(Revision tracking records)
=-=-=

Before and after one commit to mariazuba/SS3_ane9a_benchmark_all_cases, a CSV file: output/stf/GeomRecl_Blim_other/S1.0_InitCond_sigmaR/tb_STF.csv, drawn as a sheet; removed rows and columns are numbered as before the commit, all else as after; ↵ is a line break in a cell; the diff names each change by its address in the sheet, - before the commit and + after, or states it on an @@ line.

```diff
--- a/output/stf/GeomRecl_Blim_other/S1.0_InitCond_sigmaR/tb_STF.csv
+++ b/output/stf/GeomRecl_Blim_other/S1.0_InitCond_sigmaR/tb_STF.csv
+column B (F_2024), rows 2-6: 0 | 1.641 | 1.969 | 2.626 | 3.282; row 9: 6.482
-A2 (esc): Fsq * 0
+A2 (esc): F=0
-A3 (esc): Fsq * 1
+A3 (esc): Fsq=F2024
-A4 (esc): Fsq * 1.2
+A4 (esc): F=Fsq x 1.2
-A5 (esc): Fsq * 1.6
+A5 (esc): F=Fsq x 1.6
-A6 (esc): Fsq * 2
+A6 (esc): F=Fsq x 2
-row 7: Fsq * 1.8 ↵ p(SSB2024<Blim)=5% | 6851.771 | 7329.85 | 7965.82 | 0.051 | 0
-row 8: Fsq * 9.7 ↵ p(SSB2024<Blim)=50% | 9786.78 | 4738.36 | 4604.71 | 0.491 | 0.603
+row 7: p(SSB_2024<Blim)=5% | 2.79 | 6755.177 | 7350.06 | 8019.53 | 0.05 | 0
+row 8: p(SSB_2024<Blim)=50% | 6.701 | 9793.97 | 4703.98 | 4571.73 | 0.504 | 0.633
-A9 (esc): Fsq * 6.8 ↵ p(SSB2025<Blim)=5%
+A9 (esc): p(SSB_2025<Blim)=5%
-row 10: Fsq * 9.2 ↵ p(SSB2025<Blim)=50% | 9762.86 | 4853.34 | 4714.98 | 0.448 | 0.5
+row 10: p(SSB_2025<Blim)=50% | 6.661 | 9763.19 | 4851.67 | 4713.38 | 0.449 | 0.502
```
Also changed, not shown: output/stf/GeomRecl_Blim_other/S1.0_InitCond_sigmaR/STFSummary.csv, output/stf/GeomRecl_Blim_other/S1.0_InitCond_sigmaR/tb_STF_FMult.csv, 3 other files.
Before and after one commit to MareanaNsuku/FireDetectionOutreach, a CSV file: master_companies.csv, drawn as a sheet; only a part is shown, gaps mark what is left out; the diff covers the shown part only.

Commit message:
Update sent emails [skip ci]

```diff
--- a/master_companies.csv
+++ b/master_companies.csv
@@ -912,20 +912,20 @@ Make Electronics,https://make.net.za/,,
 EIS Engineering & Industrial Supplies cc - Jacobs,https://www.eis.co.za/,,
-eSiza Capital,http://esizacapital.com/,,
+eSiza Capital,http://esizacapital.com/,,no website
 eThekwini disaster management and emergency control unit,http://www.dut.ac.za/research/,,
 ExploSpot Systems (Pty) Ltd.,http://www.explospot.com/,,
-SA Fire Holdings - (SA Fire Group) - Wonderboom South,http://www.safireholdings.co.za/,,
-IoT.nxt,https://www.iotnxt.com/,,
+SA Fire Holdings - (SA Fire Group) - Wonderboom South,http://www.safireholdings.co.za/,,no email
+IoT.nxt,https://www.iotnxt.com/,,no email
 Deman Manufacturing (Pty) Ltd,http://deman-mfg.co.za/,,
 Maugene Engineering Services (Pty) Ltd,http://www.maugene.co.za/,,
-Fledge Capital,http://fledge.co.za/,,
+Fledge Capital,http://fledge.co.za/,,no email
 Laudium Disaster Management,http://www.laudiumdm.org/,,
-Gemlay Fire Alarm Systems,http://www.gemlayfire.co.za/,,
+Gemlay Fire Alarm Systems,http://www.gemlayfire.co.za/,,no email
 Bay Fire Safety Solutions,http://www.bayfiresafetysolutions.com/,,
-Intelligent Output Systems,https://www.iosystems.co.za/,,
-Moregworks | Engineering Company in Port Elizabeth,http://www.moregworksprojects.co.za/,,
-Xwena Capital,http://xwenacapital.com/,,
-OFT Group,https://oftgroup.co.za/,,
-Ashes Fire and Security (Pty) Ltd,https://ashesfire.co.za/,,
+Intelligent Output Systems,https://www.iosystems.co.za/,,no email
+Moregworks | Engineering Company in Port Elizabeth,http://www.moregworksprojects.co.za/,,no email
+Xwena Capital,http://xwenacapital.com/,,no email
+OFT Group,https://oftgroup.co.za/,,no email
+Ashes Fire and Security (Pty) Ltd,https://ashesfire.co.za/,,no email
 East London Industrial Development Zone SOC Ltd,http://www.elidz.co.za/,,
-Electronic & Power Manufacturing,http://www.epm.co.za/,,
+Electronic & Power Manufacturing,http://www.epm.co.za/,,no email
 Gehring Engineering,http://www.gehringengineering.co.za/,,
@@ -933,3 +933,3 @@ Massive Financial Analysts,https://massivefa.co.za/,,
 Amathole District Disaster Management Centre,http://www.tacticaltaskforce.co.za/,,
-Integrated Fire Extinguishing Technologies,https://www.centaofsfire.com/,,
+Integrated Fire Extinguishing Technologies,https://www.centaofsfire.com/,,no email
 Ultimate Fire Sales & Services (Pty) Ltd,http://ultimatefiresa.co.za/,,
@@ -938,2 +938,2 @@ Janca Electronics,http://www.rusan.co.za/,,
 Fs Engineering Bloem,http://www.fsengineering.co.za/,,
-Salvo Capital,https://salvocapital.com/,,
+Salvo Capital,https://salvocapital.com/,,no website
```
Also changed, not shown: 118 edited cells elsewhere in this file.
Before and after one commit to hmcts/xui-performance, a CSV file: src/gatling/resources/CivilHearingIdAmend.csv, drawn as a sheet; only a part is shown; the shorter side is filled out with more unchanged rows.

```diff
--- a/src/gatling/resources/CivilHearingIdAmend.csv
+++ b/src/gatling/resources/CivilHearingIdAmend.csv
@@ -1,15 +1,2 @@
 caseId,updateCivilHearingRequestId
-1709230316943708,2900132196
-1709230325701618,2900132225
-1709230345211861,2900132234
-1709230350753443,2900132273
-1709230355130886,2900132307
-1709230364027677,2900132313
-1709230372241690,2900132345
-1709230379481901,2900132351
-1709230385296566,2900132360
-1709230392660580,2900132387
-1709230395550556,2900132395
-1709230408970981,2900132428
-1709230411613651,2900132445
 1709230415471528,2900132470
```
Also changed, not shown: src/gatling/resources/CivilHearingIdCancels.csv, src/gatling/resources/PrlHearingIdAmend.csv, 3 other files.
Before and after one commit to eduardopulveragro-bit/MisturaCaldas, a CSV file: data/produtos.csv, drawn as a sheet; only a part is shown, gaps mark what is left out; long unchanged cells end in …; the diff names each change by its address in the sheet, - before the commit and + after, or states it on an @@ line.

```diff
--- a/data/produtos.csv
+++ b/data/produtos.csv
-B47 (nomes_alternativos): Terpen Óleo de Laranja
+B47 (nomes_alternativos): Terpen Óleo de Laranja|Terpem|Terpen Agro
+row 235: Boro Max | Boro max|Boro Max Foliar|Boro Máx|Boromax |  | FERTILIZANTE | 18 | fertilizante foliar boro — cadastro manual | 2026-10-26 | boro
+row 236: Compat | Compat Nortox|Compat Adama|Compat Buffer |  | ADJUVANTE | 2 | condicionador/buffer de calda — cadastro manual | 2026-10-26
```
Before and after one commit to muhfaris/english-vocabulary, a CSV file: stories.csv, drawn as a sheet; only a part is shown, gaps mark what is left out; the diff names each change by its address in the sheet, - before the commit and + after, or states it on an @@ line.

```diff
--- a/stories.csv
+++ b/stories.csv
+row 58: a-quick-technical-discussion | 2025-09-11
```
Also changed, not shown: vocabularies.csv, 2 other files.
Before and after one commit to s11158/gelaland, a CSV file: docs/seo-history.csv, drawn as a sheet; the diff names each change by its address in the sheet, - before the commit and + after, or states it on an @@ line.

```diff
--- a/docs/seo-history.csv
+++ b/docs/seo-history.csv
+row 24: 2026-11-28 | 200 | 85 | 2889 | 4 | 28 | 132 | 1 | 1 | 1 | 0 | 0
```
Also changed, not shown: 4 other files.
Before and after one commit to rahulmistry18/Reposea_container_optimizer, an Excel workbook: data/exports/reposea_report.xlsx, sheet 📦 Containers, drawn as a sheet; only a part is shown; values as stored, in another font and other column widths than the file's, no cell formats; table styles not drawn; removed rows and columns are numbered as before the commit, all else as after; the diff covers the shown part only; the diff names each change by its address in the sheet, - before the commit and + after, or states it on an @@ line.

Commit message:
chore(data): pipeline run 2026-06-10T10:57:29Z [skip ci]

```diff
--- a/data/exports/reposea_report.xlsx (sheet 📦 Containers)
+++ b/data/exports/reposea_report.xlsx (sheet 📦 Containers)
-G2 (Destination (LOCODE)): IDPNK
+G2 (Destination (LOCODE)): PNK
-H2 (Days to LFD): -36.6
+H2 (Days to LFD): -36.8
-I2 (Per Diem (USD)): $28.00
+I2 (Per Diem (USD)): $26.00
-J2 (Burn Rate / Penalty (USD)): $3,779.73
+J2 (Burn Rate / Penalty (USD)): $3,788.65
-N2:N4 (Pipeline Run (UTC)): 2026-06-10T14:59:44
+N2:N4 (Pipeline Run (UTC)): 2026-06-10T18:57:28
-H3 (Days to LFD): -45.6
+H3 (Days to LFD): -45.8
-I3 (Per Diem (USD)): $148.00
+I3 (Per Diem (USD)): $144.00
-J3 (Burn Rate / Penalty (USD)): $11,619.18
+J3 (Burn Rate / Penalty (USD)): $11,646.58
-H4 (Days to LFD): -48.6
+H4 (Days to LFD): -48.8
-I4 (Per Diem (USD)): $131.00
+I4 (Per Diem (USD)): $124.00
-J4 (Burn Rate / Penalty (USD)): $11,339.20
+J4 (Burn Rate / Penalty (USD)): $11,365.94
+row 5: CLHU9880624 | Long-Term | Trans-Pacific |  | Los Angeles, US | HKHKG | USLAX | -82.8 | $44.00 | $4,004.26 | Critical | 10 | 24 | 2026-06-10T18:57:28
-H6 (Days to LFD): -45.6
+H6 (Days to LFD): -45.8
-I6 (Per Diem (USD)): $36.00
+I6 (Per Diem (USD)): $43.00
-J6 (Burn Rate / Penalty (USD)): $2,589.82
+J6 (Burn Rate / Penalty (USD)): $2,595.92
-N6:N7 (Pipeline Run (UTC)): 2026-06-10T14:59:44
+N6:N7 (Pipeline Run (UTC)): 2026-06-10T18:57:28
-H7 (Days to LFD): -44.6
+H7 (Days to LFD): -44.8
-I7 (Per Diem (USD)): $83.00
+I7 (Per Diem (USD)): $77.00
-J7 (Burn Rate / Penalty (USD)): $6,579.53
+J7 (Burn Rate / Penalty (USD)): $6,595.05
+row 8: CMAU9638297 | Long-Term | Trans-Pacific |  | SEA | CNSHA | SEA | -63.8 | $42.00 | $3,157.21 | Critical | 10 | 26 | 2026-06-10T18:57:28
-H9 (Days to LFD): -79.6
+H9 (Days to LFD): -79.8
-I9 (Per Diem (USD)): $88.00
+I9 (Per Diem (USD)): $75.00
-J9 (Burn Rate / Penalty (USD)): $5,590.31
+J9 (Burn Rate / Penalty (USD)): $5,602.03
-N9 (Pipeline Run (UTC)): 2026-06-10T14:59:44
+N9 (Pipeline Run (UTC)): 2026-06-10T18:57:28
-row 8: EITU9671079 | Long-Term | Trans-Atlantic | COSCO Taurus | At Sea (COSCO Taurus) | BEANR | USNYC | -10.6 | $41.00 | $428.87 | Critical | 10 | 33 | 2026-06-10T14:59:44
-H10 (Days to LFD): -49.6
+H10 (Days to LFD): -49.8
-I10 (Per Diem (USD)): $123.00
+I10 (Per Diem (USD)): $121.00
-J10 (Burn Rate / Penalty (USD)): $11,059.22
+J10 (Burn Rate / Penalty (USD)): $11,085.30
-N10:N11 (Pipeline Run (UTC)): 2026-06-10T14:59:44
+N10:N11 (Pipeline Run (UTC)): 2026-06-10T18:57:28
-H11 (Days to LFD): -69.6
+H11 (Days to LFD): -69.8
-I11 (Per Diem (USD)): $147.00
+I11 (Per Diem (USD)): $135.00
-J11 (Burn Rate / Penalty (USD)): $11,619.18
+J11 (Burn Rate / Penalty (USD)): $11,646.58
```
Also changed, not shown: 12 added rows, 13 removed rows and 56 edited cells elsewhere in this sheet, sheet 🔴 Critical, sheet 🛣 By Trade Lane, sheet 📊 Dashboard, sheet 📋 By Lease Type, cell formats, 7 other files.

=-=-=

**EXERCISE DIRECTIONS**. Take every line above where "data" appears and copy it.

**EXPECTED ANSWER**.
Before and after one commit to eduardopulveragro-bit/MisturaCaldas, a CSV file: data/produtos.csv, drawn as a sheet; only a part is shown, gaps mark what is left out; long unchanged cells end in …; the diff names each change by its address in the sheet, - before the commit and + after, or states it on an @@ line.
--- a/data/produtos.csv
+++ b/data/produtos.csv
Before and after one commit to rahulmistry18/Reposea_container_optimizer, an Excel workbook: data/exports/reposea_report.xlsx, sheet 📦 Containers, drawn as a sheet; only a part is shown; values as stored, in another font and other column widths than the file's, no cell formats; table styles not drawn; removed rows and columns are numbered as before the commit, all else as after; the diff covers the shown part only; the diff names each change by its address in the sheet, - before the commit and + after, or states it on an @@ line.
chore(data): pipeline run 2026-06-10T10:57:29Z [skip ci]
--- a/data/exports/reposea_report.xlsx (sheet 📦 Containers)
+++ b/data/exports/reposea_report.xlsx (sheet 📦 Containers)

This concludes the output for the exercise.